Perhaps The Maltese Falcon, plus all the clips of black-and-white Bogart films I've seen over the years, made me think that all crime fiction would be dark and depressing. After all, Hammett's novel wasn't exactly chipper. But I wasn't even past the first page of The Big Sleep when I started chuckling. This, I thought, this is gonna be an enjoyable ride.

Let me explain by example. Philip Marlowe, narrator and private eye extraordinaire, cockily presents himself as "neat, clean, shaved and sober, and I didn't care who knew it. I was everything the well-dressed private detective ought to be. I was calling on four million dollars." BAM. You can't beat a description like that. And the clocks on his socks? Wonderful touch.

It was the next paragraph that really set the tone for the whole novel, though, in several ways. First, the humor: Marlowe describes a stained-glass panel of a knight "rescuing a lady who was tied to a tree and didn't have any clothes on but some very long and convenient hair." That "convenient" just killed me, because we've all seen art like that, and we've all doubted that specific wisps and locks of hair would be so "conveniently" placed to as to cover those blush-inducing body parts. But like any good writer, Chandler spins out this work of art into a complex and intricate story, at the center of which is a girl who happens to find herself wardrobe-less on several occasions. The "knight," ultimately, is Marlowe; the damsel in distress is Carmen Sternwood. It's like Chandler is laying it all out for us in the beginning, but knows that we'll need a lot more information.

What follows is a complicated tale of double-crossing, missing people who supposedly ran off but are really dead, a bookstore that peddles pornography, bribery, seduction, and a hell of a lot of dough (see, I'm getting all noir-slangy up in here now). Oh, and a young woman who has

As you might have guessed, the title refers to death, but in an oddly gentle way. "Big Sleep" sounds more like getting all set to curl up for a good ol' hibernation, instead of being the recipient of a bullet. Ultimately, Chandler suggests, some things never change- the knight in the stained-glass window will forever fiddle with the ropes that tie the damsel in distress, human nature is what it is, and everyone must ultimately hunker down for the Big Sleep.

1 comment:

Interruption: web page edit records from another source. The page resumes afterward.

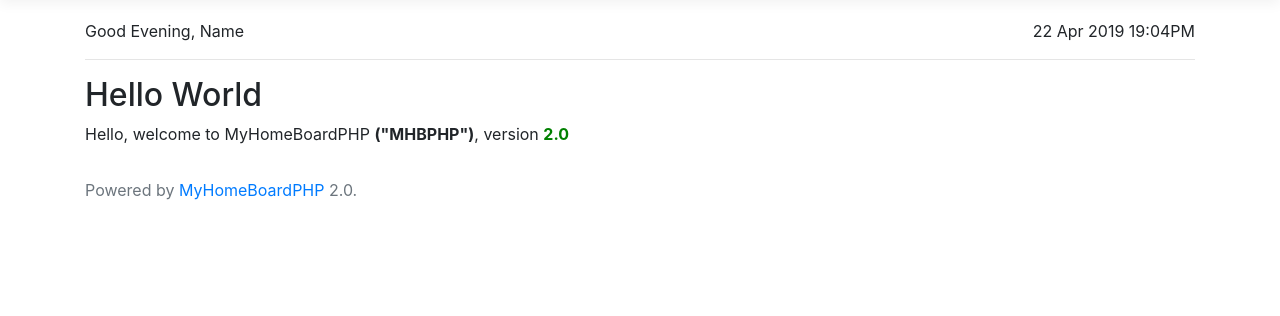
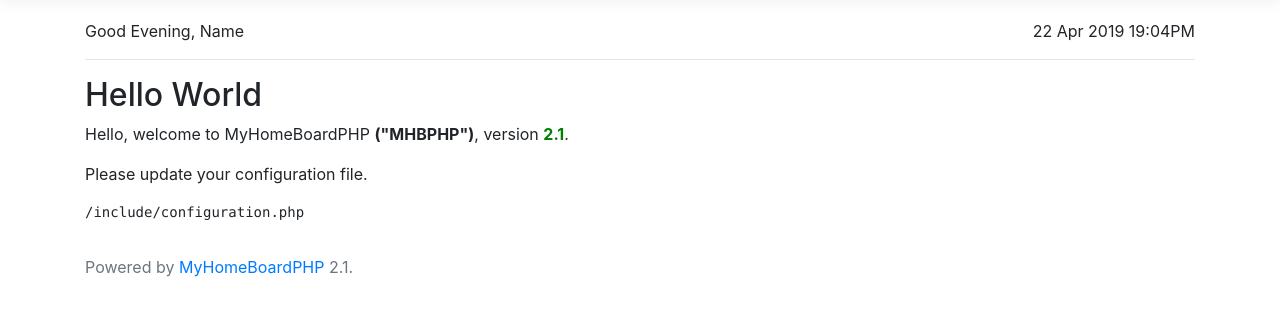
Before and after one commit to Laim/MyHomeBoardPHP, a PHP site: page / in a window 1280 px wide. Shown: the part 61-377 px from the top of the page. Run offline with PHP 8.4, Linux system fonts and the light colour scheme; data comes from the database, SQL or seed files in the repository; some libraries are stand-ins or nearby versions.

Commit message:
v2.1
- Sub-text added to font-awesome textbox for adding/editing links and headers
- Google Search set to disabled by default
- New 'Introduction' section included for 'first run'
- External search button is set to disabled unless there is text in the search box, allowing you to have multiple search bars on the same page and it not send to your external search every time you press enter.

```diff
--- a/include/configuration.php
+++ b/include/configuration.php
@@ -24,12 +24,12 @@
     define("URL", "http://localhost"); // The URL that the website is hosted on, no trailing slash.
     define("WebName", "MyHomeBoardPHP"); // The name that shows on the navigation bar, title etc.
     define("Name", "Name"); // Your name. :-)
-    define("MHBPHP_Version", "2.0"); // dinny touch this
+    define("MHBPHP_Version", "2.1"); // dinny touch this
     define("MHBPHP_HideVersion", false); // Lets you hide the version that appears in the footer for security
     define("MHBPHP_HideCU", false); // Lets you hide the Check for Updates button in the management dropdown
     define("MHBPHP_DevFlag", false); // dinny touch this
     define("MHBPHP_FR", true); // First run or not, this needs updated to false to remove the introduction text
-    define("MHBPHP_FR_LANG", "EN-SCOT"); // dinny touch this
+    define("MHBPHP_FR_LANG", "EN-SCOT"); // dinny touch this, it's not full implemented yet.
 
     /* Meta Tags Configuration */
     define("MetaAuthor", "Laim");
--- a/include/first_run/EN-SCOT.php
+++ b/include/first_run/EN-SCOT.php
@@ -1,9 +1,11 @@
 <div class="row">
     <div class="col">
     <h2>Hello World</h2>
-    <p>
-        Hello, welcome to MyHomeBoardPHP <b>("MHBPHP")</b>, version <span style="color: green; font-weight: bold !important;"><?php print(MHBPHP_Version);?></span>
-    </p>
-
+        <p>
+            Hello, welcome to MyHomeBoardPHP <b>("MHBPHP")</b>, version <span style="color: green; font-weight: bold !important;"><?php print(MHBPHP_Version);?></span>.
+        </p>
+        <p>
+            Please update your configuration file. <pre>/include/configuration.php</pre>
+        </p>
     </div>
 </div>
--- a/include/style/javascript.php
+++ b/include/style/javascript.php
@@ -9,3 +9,12 @@
     $('[data-toggle="tooltip"]').tooltip()
   })
   </script>
+  <script>
+  function SearchEnabled() {
+	 if(document.getElementById("ext_search_txt").value==="") {
+            document.getElementById('ext_search').disabled = true;
+        } else {
+            document.getElementById('ext_search').disabled = false;
+        }
+  }
+  </script>
--- a/index.php
+++ b/index.php
@@ -68,10 +68,10 @@
     <div class="row">
       <div class="col">
         <form name="form" action="" method="post">
-          <div class="input-group mb-3">
-            <input type="text" name="ext_search" class="form-control" placeholder="<?php print(ExternalSearchPlaceholder);?>" aria-label="<?php print(ExternalSearchPlaceholder);?>" aria-describedby="ext_search">
+          <div class="input-group mb-3 box-shadow">
+            <input type="text" id="ext_search_txt" name="ext_search" onkeyup="SearchEnabled()" class="form-control" placeholder="<?php print(ExternalSearchPlaceholder);?>" aria-label="<?php print(ExternalSearchPlaceholder);?>" aria-describedby="ext_search">
             <div class="input-group-append">
-              <button class="btn btn-outline-secondary" type="submit" id="ext_search" name="submit">Search</button>
+              <button class="btn btn-outline-secondary" type="submit" id="ext_search" name="submit" disabled>Search</button>
             </div>
           </div>
         <form>
```
Also changed, not shown: CHANGELOG.md.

  1. This was my first "crime fiction" book. I think I've been avoiding the genre because I'm usually half-an-hour behind Hercule Poirot on television. But I thoroughly enjoyed The Big Sleep, for the dry humor and the language.
    Example:I hate long descriptive passages of rooms, but this was fun: "The room was too big, the ceiling was too high, the doors were too tall,and the white carpet that went from wall to wall looked like a fresh fall of snow at Lake Arrowhead."
    Or, "I gave the front door the heavy shoulder. This was foolish. About the only part of a California house you can't put your foot through is the front door. All it did was hurt my shoulder and make me mad."
    Haven't you always wanted to see Magnum, or Morgan or McGarrett bust himself up like that?
    Or am I just a little closet sadist?